Dr. Rudy Tanzi, "Rock Star of Science," Records with Aerosmith
Besides being a respected geneticist, Dr. Rudy Tanzi has played with Aerosmith, written a book with Deepak Chopra, and will host a PBS special
By Andrew Doerfler
It was 2009 when Dr. Rudy Tanzi was asked to appear in a GQ magazine photo shoot for a campaign called “Rock Stars of Science.” The shoot, organized by the Geoffrey Beene Foundation, was aimed at raising awareness of scientific research by matching accomplished researchers with famous musicians. Tanzi, who heads Massachusetts General Hospital’s Genetics and Aging Research Unit and teaches neurology at Harvard Medical School, was paired with a fellow Bostonian, Aerosmith guitarist Joe Perry.
“After the shoot, I was talking to Joe, and I said that actually I play,” Tanzi said. “He said we should jam some time.”
Three years later, Tanzi really is a rock star of science. He recorded organ tracks for Aerosmith’s just-released new album, “Music From Another Dimension!,” he co-wrote the book “Super Brain” with physician and mind-body expert Deepak Chopra, and he adapted the book into a PBS special, which he also hosts in a Carl Sagan-like manner. Both “Music From Another Dimension!” and the book “Super Brain,” which offers techniques to use your brain most effectively, went on sale this month. The book hit No. 7 on The New York Times Hardcover Advice & Misc. bestseller list, while the record debuted at No. 5 on the Billboard 200. The television special will begin airing nationally on Saturday.
Tanzi, who lives in Cohasset with his wife and daughter, has been balancing his scientific pursuits and his creative endeavors for decades. He’s been a musician since he was a boy in Rhode Island, first picking up the accordion before moving on to organ, piano, and harmonica. By 1980, he was performing in a band five nights a week while researching Huntington’s disease at Harvard during the day.

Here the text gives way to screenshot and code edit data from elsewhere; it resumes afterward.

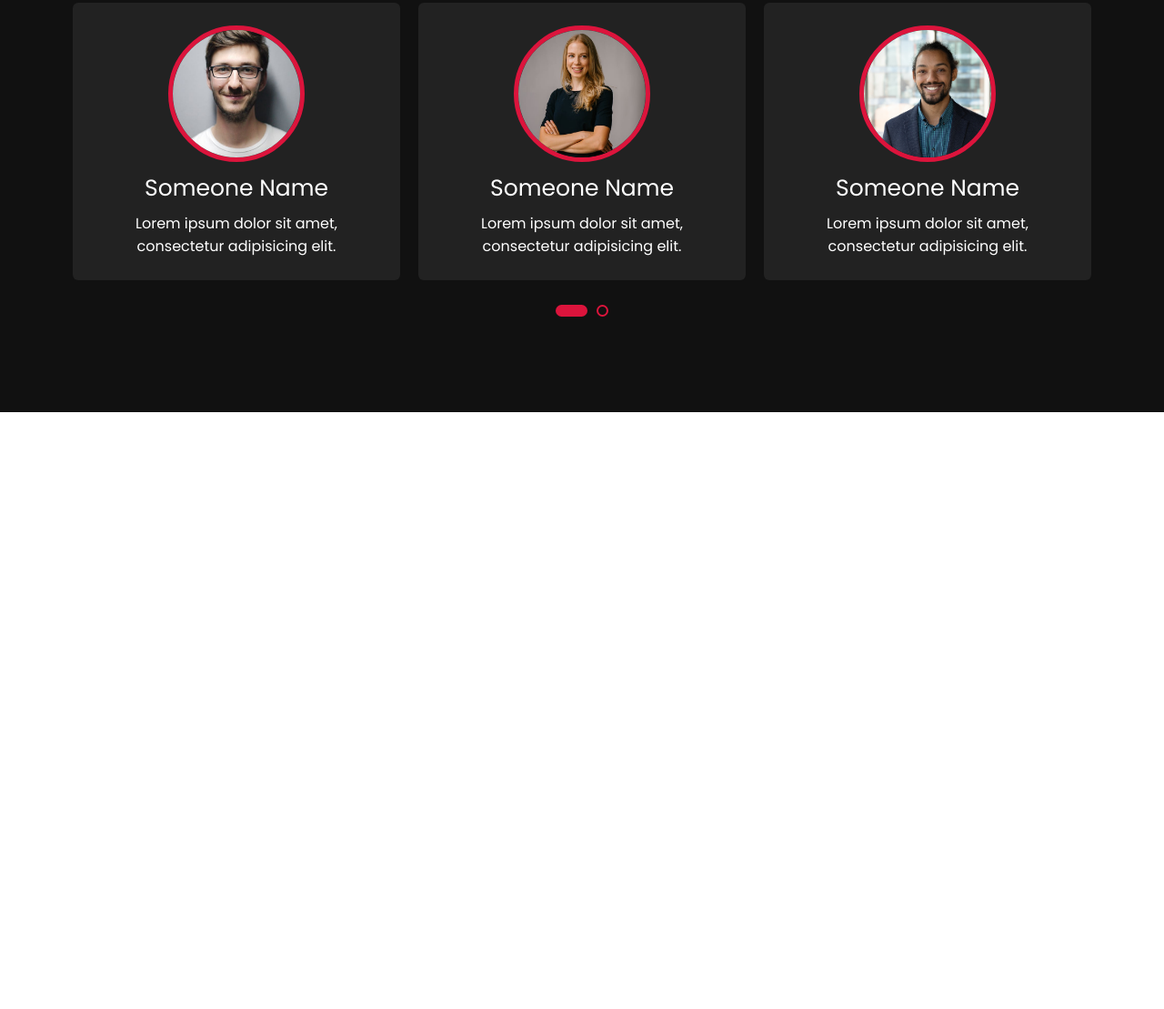
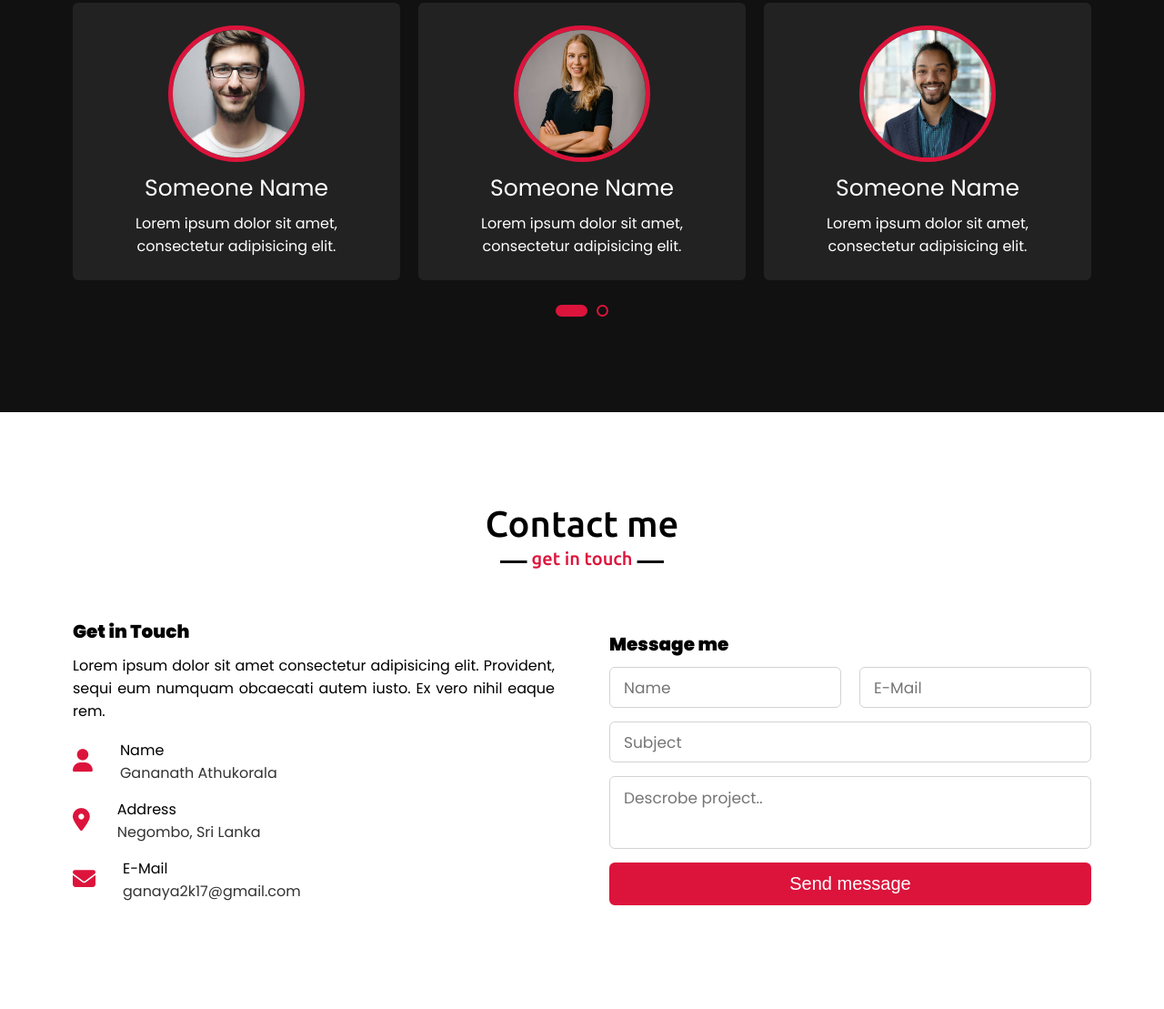
Before and after one commit to gananath-oss/Portfolio, a plain HTML site: page index.html in a window 1280 px wide. Shown: the part 2957-4066 px from the top of the page at 91% size. Before the commit the page ends 3410 px from the top, so only its background shows below. Drawn offline with nearby package versions, Linux system fonts and the light colour scheme.

Commit message:
Add contact info

```diff
--- a/index.html
+++ b/index.html
@@ -184,6 +184,64 @@
         </div>
     </section>
 
+    <!-- Contact section start -->
+    <section class="contact" id="contact">
+        <div class="max-width">
+            <h2 class="title">Contact me</h2>
+            <div class="contact-content">
+                <div class="column left">
+                    <div class="text">Get in Touch</div>
+                    <p>Lorem ipsum dolor sit amet consectetur adipisicing elit. Provident, sequi eum numquam obcaecati autem iusto. Ex vero nihil eaque rem.</p>
+                    <div class="icon">
+                        <div class="row">
+                            <i class="fas fa-user"></i>
+                            <div class="info">
+                                <div class="head">Name</div>
+                                <div class="sub-title">Gananath Athukorala</div>
+                            </div>
+                        </div>
+                        <div class="row">
+                            <i class="fas fa-map-marker-alt"></i>
+                            <div class="info">
+                                <div class="head">Address</div>
+                                <div class="sub-title">Negombo, Sri Lanka</div>
+                            </div>
+                        </div>
+                        <div class="row">
+                            <i class="fas fa-envelope"></i>
+                            <div class="info">
+                                <div class="head">E-Mail</div>
+                                <div class="sub-title">ganaya2k17@gmail.com</div>
+                            </div>
+                        </div>
+                    </div>
+                </div>
+                <div class="column right">
+                    <div class="text">Message me</div>
+                    <form action="#">
+                        <div class="fields">
+                            <div class="field name">
+                                <input type="text" placeholder="Name" required>
+                            </div>
+                            <div class="field email">
+                                <input type="text" placeholder="E-Mail" required>
+                            </div>
+                        </div>
+                        <div class="field">
+                            <input type="text" placeholder="Subject" required>
+                        </div>
+                        <div class="field textarea">
+                            <textarea name="" id="" cols="30" rows="10" placeholder="Descrobe project.." required></textarea>
+                        </div>
+                        <div class="button">
+                            <button type="submit">Send message</button>
+                        </div>
+                    </form>
+                </div>
+            </div>
+        </div>
+    </section>
+
     <script src="script.js"></script>
 </body>
 </html>
--- a/style.css
+++ b/style.css
@@ -148,13 +148,14 @@ section{
     padding: 100px 0;
 }
 
-.about, .services, .skills, .teams{
+.about, .services, .skills, .teams, .contact{
     font-family: 'Poppins', sans-serif;
 }
 
 .about .about-content,
 .services .services-content,
-.skills .skills-content{
+.skills .skills-content,
+.contact .contact-content{
     display: flex;
     flex-wrap: wrap;
     align-items: center;
@@ -450,6 +451,118 @@ section .title::before{
     background: crimson!important;
 }
 
+/* Contact section styling */
+
+.contact .title::after{
+    content: "get in touch";
+}
+
+.contact .contact-content .column{
+    width: calc(50% - 30px);
+}
+
+.contact .contact-content .text{
+    font-size: 20px;
+    font-weight: 600;
+    margin-bottom: 10px;
+}
+
+.contact .contact-content .left p{
+    text-align: justify;
+}
+
+.contact .contact-content .left .icon{
+    margin: 10px 0;
+}
+
+.contact .contact-content .row{
+    display: flex;
+    height: 65px;
+    align-items: center;
+}
+
+.contact .contact-content .row .info{
+    margin-left: 30px;
+}
+
+.contact .contact-content .row  i{
+    font-size: 25px;
+    color: crimson;
+}
+
+.contact .contact-content .info .head{
+    font-weight: 500;
+}
+
+.contact .contact-content .info .sub-title{
+    color: #333;
+}
+
+.contact .right form .fields{
+    display: flex;
+}
+
+.contact .right form .field,
+.contact .right form .fields .field{
+    height: 45px;
+    width: 100%;
+    margin-bottom: 15px;
+}
+
+.contact .right form .name{
+    margin-right: 10px;
+}
+
+.contact .right form .email{
+    margin-left: 10px;
+}
+
+.contact .right form .textarea{
+    height: 80px;
+}
+
+.contact .right form .field input,
+.contact .right form .textarea textarea{
+    height: 100%;
+    width: 100%;
+    border: 1px solid lightgray;
+    border-radius: 6px;
+    outline: none;
+    padding: 0 15px;
+    font-size: 17px;
+    font-family: 'Poppins', sans-serif;
+}
+
+.contact .right form .textarea textarea{
+    padding-top: 10px;
+    resize: none;
+}
+
+.contact .right form .button{
+    height: 47px;
+    width: 100%;
+}
+
+.contact .right form .button button{
+    height: 100%;
+    width: 100%;
+    border: 2px solid crimson;
+    background: crimson;
+    color: #fff;
+    font-size: 20px;
+    font-weight: 500;
+    border-radius: 6px ;
+    cursor: pointer;
+    transition: all 0.3s ease;
+}
+
+
+.contact .right form .button button:hover{
+    color: crimson;
+    background: none;
+}
+
+
 /* responsuve media query start */
 @media (max-width: 1300px){
     .home .max-width{
@@ -523,7 +636,8 @@ section .title::before{
         max-width: 800px;
     }
 
-    .about .about-content .column{
+    .about .about-content .column,
+    .contact .contact-content .column{
         width: 100%;
     }
 
```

But his path to performing on the Aerosmith record didn’t really begin until the GQ photo spread.
That led Tanzi to play concerts for the Rock Stars of Science campaign with Perry and National Institutes of Health director Francis Collins, who plays guitar and had also appeared in the GQ shoot. Earlier this year, Perry invited Tanzi to appear with the Joe Perry Project at Muhammad Ali’s 70th birthday party and on “The Tonight Show With Jay Leno.” When working on the upcoming Aerosmith album, Perry felt the track “Something,” a slow, bluesy number, called for some of Tanzi’s Hammond B3 organ playing to start it off.
“He’s easily the best Hammond player I’d ever heard face to face,” said Perry, who sings lead vocals on “Something,” while Steven Tyler steps back to man the drums.
Perry said the work ethic Tanzi developed over years in the lab applies perfectly to music.